(Records from a dataset)

------------------------------------------------

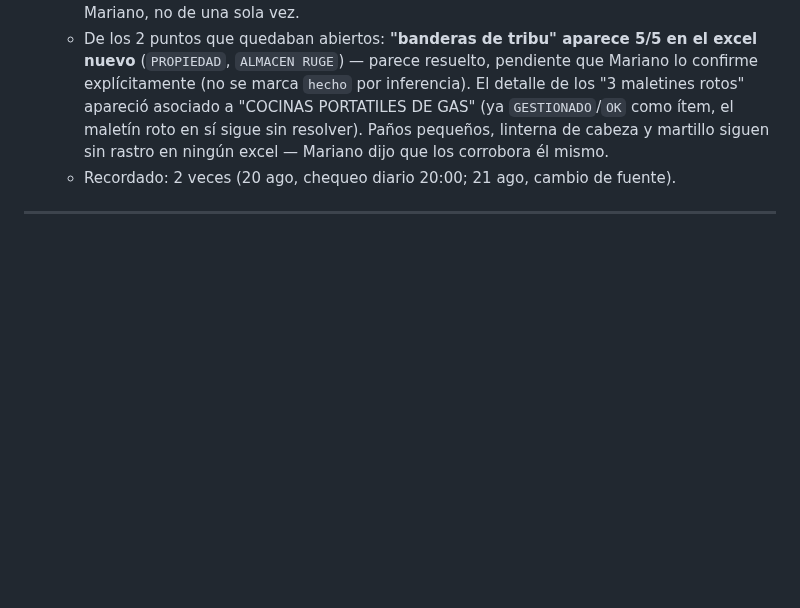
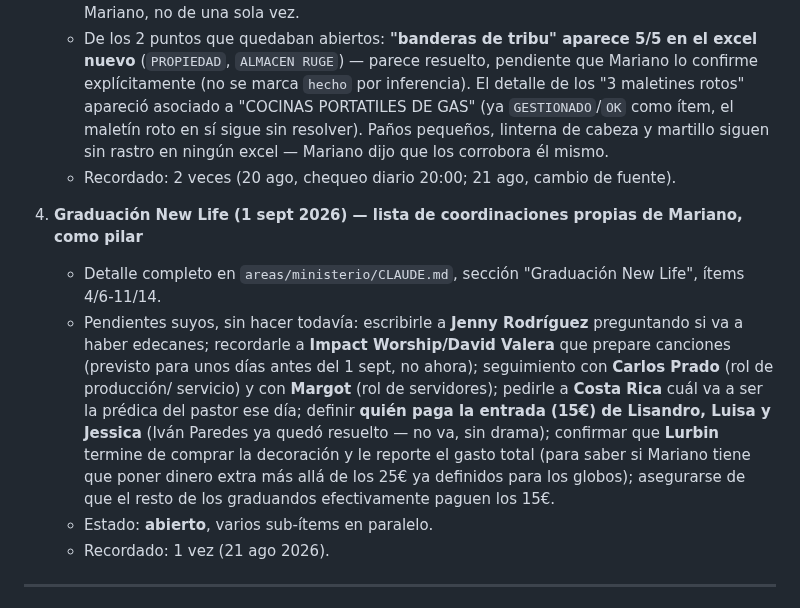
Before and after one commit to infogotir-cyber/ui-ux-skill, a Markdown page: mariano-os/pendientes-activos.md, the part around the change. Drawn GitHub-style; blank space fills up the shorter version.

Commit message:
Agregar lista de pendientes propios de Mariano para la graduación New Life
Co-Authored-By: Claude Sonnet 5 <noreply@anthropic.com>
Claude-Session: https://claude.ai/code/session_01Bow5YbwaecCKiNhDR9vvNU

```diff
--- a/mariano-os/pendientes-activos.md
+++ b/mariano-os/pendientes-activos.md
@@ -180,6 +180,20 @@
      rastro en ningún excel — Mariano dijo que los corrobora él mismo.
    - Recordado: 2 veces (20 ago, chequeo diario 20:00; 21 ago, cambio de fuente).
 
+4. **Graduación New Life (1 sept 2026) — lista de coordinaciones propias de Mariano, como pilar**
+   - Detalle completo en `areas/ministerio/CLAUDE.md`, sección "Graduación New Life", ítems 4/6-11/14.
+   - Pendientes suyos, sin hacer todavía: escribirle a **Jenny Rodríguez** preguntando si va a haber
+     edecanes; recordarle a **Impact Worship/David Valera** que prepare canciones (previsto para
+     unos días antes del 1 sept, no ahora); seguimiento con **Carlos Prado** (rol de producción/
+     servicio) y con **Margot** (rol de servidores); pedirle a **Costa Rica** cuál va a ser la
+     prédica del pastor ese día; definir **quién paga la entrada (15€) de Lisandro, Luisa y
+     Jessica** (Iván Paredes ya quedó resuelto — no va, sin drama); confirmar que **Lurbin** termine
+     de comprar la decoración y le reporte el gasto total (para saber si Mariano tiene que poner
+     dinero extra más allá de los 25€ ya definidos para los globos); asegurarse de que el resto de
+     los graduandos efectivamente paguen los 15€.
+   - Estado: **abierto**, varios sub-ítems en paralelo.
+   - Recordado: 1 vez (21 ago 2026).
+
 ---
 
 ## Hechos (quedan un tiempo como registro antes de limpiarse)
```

------------------------------------------------

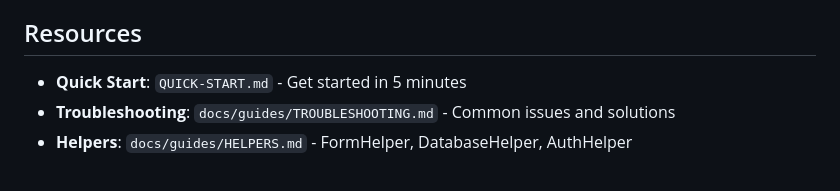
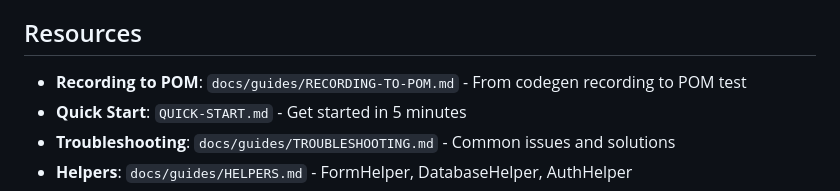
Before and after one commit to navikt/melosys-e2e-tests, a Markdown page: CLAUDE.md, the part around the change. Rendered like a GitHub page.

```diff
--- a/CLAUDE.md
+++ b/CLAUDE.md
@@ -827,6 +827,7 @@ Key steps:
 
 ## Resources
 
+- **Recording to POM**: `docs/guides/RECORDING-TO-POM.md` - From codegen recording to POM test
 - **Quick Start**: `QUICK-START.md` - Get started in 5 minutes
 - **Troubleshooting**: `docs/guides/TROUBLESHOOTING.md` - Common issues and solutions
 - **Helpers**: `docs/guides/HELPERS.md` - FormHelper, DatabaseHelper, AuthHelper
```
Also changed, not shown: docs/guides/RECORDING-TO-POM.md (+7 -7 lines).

------------------------------------------------

How many lines in the entries above hold the word "Life"? Reply with the number by itself.

3